Welcome to the first installment of the 8s! If you’ve listened to the podcast, then you know that I am taking the year to watch films from years that end in 8. In the coming months, I will be going back and updating my 2008 lineup (the 1998 lineup was done pretty recently so it’s not getting changed) as well as dropping top 10 lists for the years 1938-1988. I will be doing these check ins every 5 films or so to update you all on what I am watching. So with that, let’s take a look at the first six films I watched.
Working Girl (1988): This honestly was the perfect film to kick off this series with because it is the perfect time capsule of the year it was made. This movie is so damn 80s from the hair to the costumes to the raggedy attitudes regarding women and relationships (seriously the best friend in this is trash). Melanie Griffith is quite delightful as the leading lady and Harrison gives a quality supporting turn.
The Unbearable Lightness of Being (1988): The first major disappointment and casualty of this series was the second film I saw. For having such great actors, this movie is quite boring. It just never compels you to get through the 3 hour slog of it’s running time. What would have helped was a better balance and understanding of what was happening in the world sooner than one hour into the film.
They Live (1988): This movie has a perfect ending. Now what it took to get there might sometimes feel hokey and it’s leading man is not the strongest actor around (I had no idea he was a wrestler and the father of Rhonda Rousey) but the movie is a very measured outing by John Carpenter.
The Lady Vanishes (1938): Unlike a Hitchcock film I’ll talk about later, this film is a solid picture but never really rises to the premise. It’s a fun acting showcase Margaret Lockwood as a woman who is valiantly trying to solve the mystery of what happened to the old lady on the train, even as everyone doubts her sanity.
Jezebel (1938): We spoke about this movie quite a bit on the latest podcast. It’s a very juicy film with a wonderful performance by Bette Davis. Doing this series is fun cause you get to experience how movies were made and the Hollywood redemptive ending actually doesn’t serve such a prickly story well.

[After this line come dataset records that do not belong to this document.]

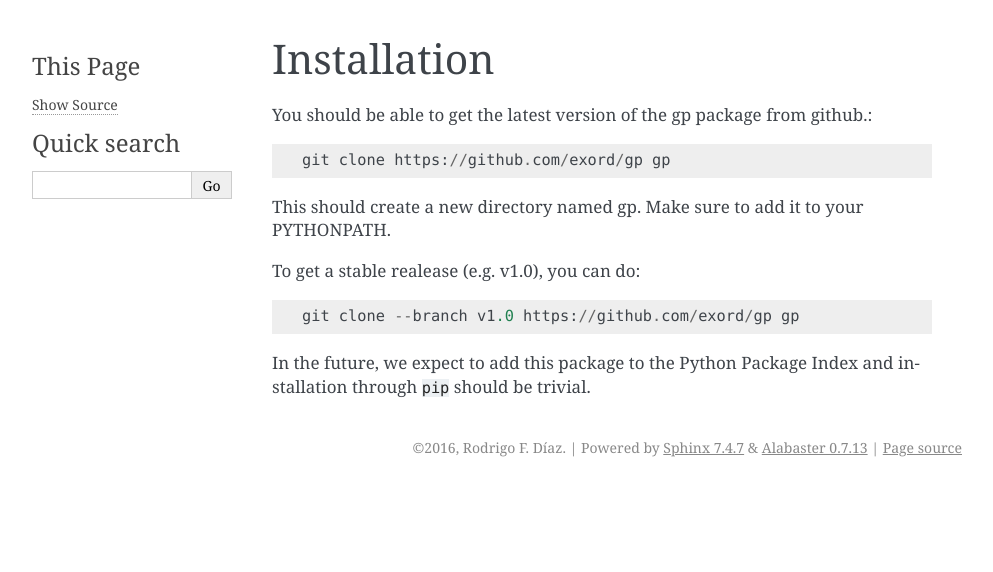
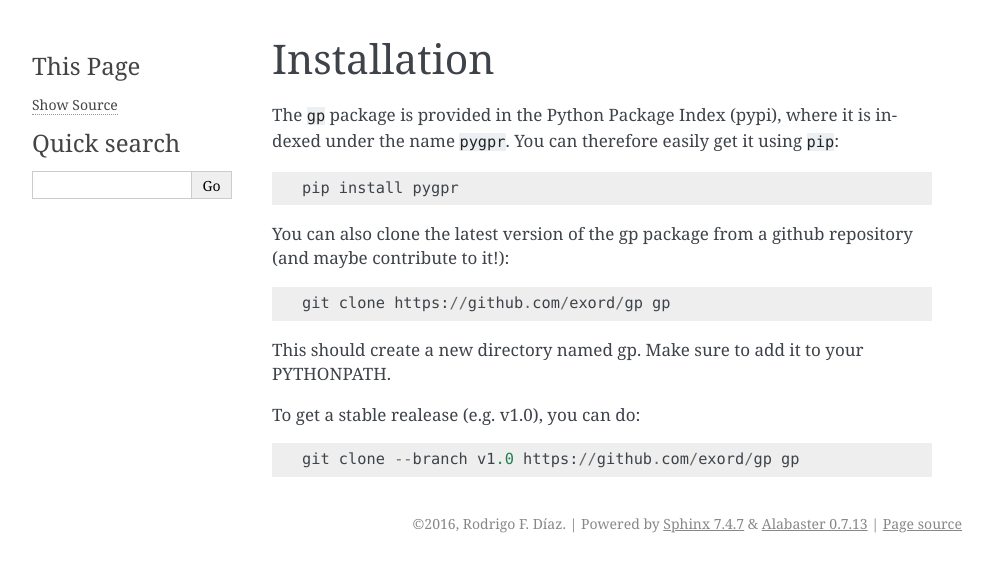
Before and after one commit to exord/gp, a Sphinx documentation site: the page built from docs/rstfiles/installation.rst, in a window 1280 px wide. Shown: the top 572 px of the page, without its empty margins (148-1141 px from the left). Built offline with Sphinx 7.4.7, drawn with Linux system fonts in a browser that asks for light colours.

Commit message:
Documentation.

```diff
--- a/docs/rstfiles/installation.rst
+++ b/docs/rstfiles/installation.rst
@@ -1,7 +1,13 @@
+.. _installation:
+
 Installation
 ============
 
-You should be able to get the latest version of the gp package from github.::
+The ``gp`` package is provided in the Python Package Index (pypi), where it is indexed under the name ``pygpr``. You can therefore easily get it using ``pip``::
+
+  pip install pygpr
+
+You can also clone the latest version of the gp package from a github repository (and maybe contribute to it!)::
 
     git clone https://github.com/exord/gp gp
 
@@ -10,6 +16,3 @@ This should create a new directory named gp. Make sure to add it to your PYTHONP
 To get a stable realease (e.g. v1.0), you can do::
 
     git clone --branch v1.0 https://github.com/exord/gp gp
-
-
-In the future, we expect to add this package to the Python Package Index and installation through ``pip`` should be trivial.
```
Also changed, not shown: docs/index.rst (+8 -0 lines).
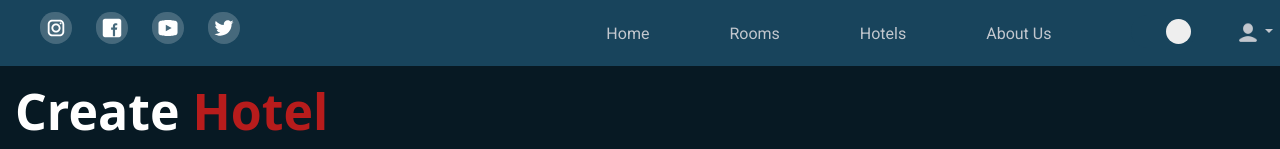
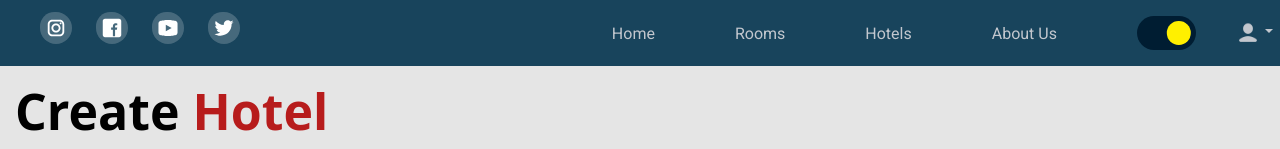
Before and after one commit to IgnacioPerezEtc/Proyecto-Final, a React (Vite) app in the folder client/: page /formHotels in a window 1280 px wide. Shown: the top 149 px of the page. Built offline with nearby package versions, Linux system fonts and the light colour scheme.

Commit message:
agregando switch dark

```diff
--- a/client/src/components/NavBar/NavBar.jsx
+++ b/client/src/components/NavBar/NavBar.jsx
@@ -33,19 +33,18 @@ const NavBar = (props) => {
     let content = document.getElementById("DarkModetext");
     element.className = "light-mode";
   }
-  if (localStorage.getItem("theme") == "light") {
+  // if (localStorage.getItem("theme") == "light") {
+  //   lightMode();
+  // } else {
+  //   darkMode();
+  // }
+  const handleChecked = (event) => {
+    if (event.target.checked === true) {
+      setThemeState("light");
       lightMode();
     } else {
+      setThemeState("dark");
       darkMode();
-  }
-  const handleChecked = (event) => {
-
-    if (event.target.checked === true) {
-      setThemeState("dark")
-      darkMode();
-    } else {
-      setThemeState("light")
-      lightMode();
     }
   };
 
@@ -55,7 +54,10 @@ const NavBar = (props) => {
         <div>
           <ul className={style.ulNavRedes}>
             <li>
-              <a href="https://www.instagram.com/yourdestiny235/" target={"_blank"}>
+              <a
+                href="https://www.instagram.com/yourdestiny235/"
+                target={"_blank"}
+              >
                 <button>
                   <img src={instagram} alt="logo instagram" />
                 </button>
@@ -107,17 +109,19 @@ const NavBar = (props) => {
               </NavLink>
             </li>
 
-            <li className={style.pages}>
+            <li className={style.pages2}>
+              <label className={style.switch}>
                 <input
                   type="checkbox"
-                checked={themeState === "dark" ? true : false}
+                  checked={themeState === "dark" ? false : true}
                   name="darkMode"
                   value={themeState}
                   id={`switch`}
-                className={style.switch}
+                  // className={style.switch}
                   onClick={(e) => handleChecked(e)}
                 />
-              <label htmlFor={`switch`} className={style.lbl}></label>
+                <span className={style.slider}></span>
+              </label>
             </li>
 
             <li className="dropdown">
@@ -142,7 +146,9 @@ const NavBar = (props) => {
                 )}
               </a>
 
-              <ul className={`${style.ulProfile} dropdown-menu dropdown-menu-lg-end`}>
+              <ul
+                className={`${style.ulProfile} dropdown-menu dropdown-menu-lg-end`}
+              >
                 <li className={style.liProfile}>
                   {login === false ? (
                     ""
--- a/client/src/components/NavBar/NavBar.module.css
+++ b/client/src/components/NavBar/NavBar.module.css
@@ -82,6 +82,9 @@
   animation-timing-function: ease;
 }
 
+.pages2 {
+  margin: 0px 40px;
+}
 .btnMoon,
 .btnSun {
   background-color: white;
@@ -89,74 +92,53 @@
   border-radius: 2rem;
   width: 4rem;
 }
-.lbl {
+.switch {
+  font-size: 17px;
+  position: relative;
   display: inline-block;
-  width: 65px;
-  height: 33px;
-  background: #979797;
-  border-radius: 100px;
-  cursor: pointer;
-  position: relative;
-  transition: 0.2s;
+  width: 3.5em;
+  height: 2em;
 }
 
-.lbl::after {
-  content: "";
-  display: block;
-  width: 25px;
-  height: 25px;
-  background: #eee;
-  border-radius: 100px;
-  position: absolute;
-  top: 4px;
-  left: 4px;
-  transition: 0.2s;
+
+.switch input {
+  opacity: 0;
+  width: 0;
+  height: 0;
 }
 
-.switch {
-  display: none;
+
+.slider {
+  --background: var(--letter-blue);
+  position: absolute;
+  cursor: pointer;
+  top: 0;
+  left: 0;
+  right: 0;
+  bottom: 0;
+  background-color: var(--letter-blue);
+  transition: .5s;
+  border-radius: 30px;
 }
 
-.switch:checked + .lbl::after {
-  left: 35px;
+.slider:before {
+  position: absolute;
+  content: "";
+  height: 1.4em;
+  width: 1.4em;
+  border-radius: 50%;
+  left: 10%;
+  bottom: 15%;
+  box-shadow: inset 8px -4px 0px 0px #fff000;
+  background: var(--background);
+  transition: .5s;
 }
 
-.switch:checked + .lbl {
-  background: var(--color-blue);
+input:checked + .slider {
+  background-color: #014e85;
 }
 
-.lbl {
-  display: inline-block;
-  width: 45px;
-  height: 23px;
-  background: #979797;
-  border-radius: 100px;
-  cursor: pointer;
-  position: relative;
-  transition: 0.2s;
+input:checked + .slider:before {
+  transform: translateX(100%);
+  box-shadow: inset 15px -4px 0px 15px #fff000;
 }
-
-.lbl::after {
-  content: "";
-  display: block;
-  width: 15px;
-  height: 15px;
-  background: #eee;
-  border-radius: 100px;
-  position: absolute;
-  top: 4px;
-  left: 4px;
-  transition: 0.2s;
-}
-
-.switch {
-  display: none;
-}
-
-.switch:checked + .lbl::after {
-  left: 25px;
-}
-
-.switch:checked + .lbl {
-  background: var(--color-blue);
-}
--- a/client/src/components/NavBarDetails/NavBarDetails.jsx
+++ b/client/src/components/NavBarDetails/NavBarDetails.jsx
@@ -30,20 +30,19 @@ const NavBarDetails = () => {
     let content = document.getElementById("DarkModetext");
     element.className = "light-mode";
   }
-  if (localStorage.getItem("theme") == "light") {
-    lightMode();
-  } else {
-    darkMode();
-  }
+  // if (localStorage.getItem("theme") == "light") {
+  //   lightMode();
+  // } else {
+  //   darkMode();
+  // }
 
   const handleChecked = (event) => {
     if (event.target.checked === true) {
+      setThemeState("light");
+      lightMode();
+    } else {
       setThemeState("dark");
       darkMode();
-
-    } else {
-      setThemeState("light")
-      lightMode();
     }
   };
   return (
@@ -52,7 +51,10 @@ const NavBarDetails = () => {
         <div className={`${style.containerFluid} container-fluid`}>
           <ul className={style.ulNavRedes}>
             <li>
-              <a href="https://www.instagram.com/yourdestiny235/" target={"_blank"}>
+              <a
+                href="https://www.instagram.com/yourdestiny235/"
+                target={"_blank"}
+              >
                 <button>
                   <img src={instagram} alt="logo instagram" />
                 </button>
@@ -120,17 +122,19 @@ const NavBarDetails = () => {
                   About Us
                 </NavLink>
               </li>
-              <li className={style.pages}>
-                <input
-                  type="checkbox"
-                  checked={themeState === "dark" ? true : false}
-                  name="darkMode"
-                  value={localStorage.getItem("theme")}
-                  id={`switchdarkMode`}
-                  className={style.switch}
-                  onClick={(e) => handleChecked(e)}
-                />
-                <label htmlFor={`switchdarkMode`} className={style.lbl}></label>
+              <li className={style.pages2}>
+                <label className={style.switch}>
+                  <input
+                    type="checkbox"
+                    checked={themeState === "dark" ? false : true}
+                    name="darkMode"
+                    value={themeState}
+                    id={`switch`}
+                    // className={style.switch}
+                    onClick={(e) => handleChecked(e)}
+                  />
+                  <span className={style.slider}></span>
+                </label>
               </li>
               <li className="dropdown-center">
                 <a
@@ -216,7 +220,10 @@ const NavBarDetails = () => {
                   <hr />
                   <li>
                     {login === false ? (
-                      <Link className={`${style.itemDrop} dropdown-item`} to="/">
+                      <Link
+                        className={`${style.itemDrop} dropdown-item`}
+                        to="/"
+                      >
                         Log-in
                       </Link>
                     ) : (
--- a/client/src/components/NavBarDetails/NavBarDetails.module.css
+++ b/client/src/components/NavBarDetails/NavBarDetails.module.css
@@ -123,38 +123,58 @@
   border-radius: 2rem;
   width: 4rem;
 }
-.lbl {
+
+
+.pages2 {
+  margin: 0px 40px;
+}
+.switch {
+  font-size: 17px;
+  position: relative;
   display: inline-block;
-  width: 65px;
-  height: 33px;
-  background: #979797;
-  border-radius: 100px;
-  cursor: pointer;
-  position: relative;
-  transition: 0.2s;
+  width: 3.5em;
+  height: 2em;
 }
 
-.lbl::after {
-  content: "";
-  display: block;
-  width: 25px;
-  height: 25px;
-  background: #eee;
-  border-radius: 100px;
-  position: absolute;
-  top: 4px;
-  left: 4px;
-  transition: 0.2s;
+
+.switch input {
+  opacity: 0;
+  width: 0;
+  height: 0;
 }
 
-.switch {
-  display: none;
+
+.slider {
+  --background: var(--letter-blue);
+  position: absolute;
+  cursor: pointer;
+  top: 0;
+  left: 0;
+  right: 0;
+  bottom: 0;
+  background-color: var(--letter-blue);
+  transition: .5s;
+  border-radius: 30px;
 }
 
-.switch:checked + .lbl::after {
-  left: 35px;
+.slider:before {
+  position: absolute;
+  content: "";
+  height: 1.4em;
+  width: 1.4em;
+  border-radius: 50%;
+  left: 10%;
+  bottom: 15%;
+  box-shadow: inset 8px -4px 0px 0px #fff000;
+  background: var(--background);
+  transition: .5s;
 }
 
-.switch:checked + .lbl {
-  background: var(--color-blue);
+input:checked + .slider {
+  background-color: var(--letter-blue);
 }
+
+input:checked + .slider:before {
+  transform: translateX(100%);
+  box-shadow: inset 15px -4px 0px 15px #fff000;
+}
```
Lines whose indentation alone changed are shown as unchanged.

Rope (1948): Now this is a movie! Rope is a delightful picture, easily vaulting into my top 5 Hitchcock films list. All I knew about this movie going in was that it was an exercise for Hitchcok to film a movie in “one take.” It’s not, and while most of the cuts are super obvious, the cut between the 2nd and 3rd reel is a thing of beauty. I thoroughly enjoyed the performances of John Dall and Farley Granger as the two friends (lovers?) and their wildly different approaches to life post murder.
You can follow along with my screenings via my Letterboxd.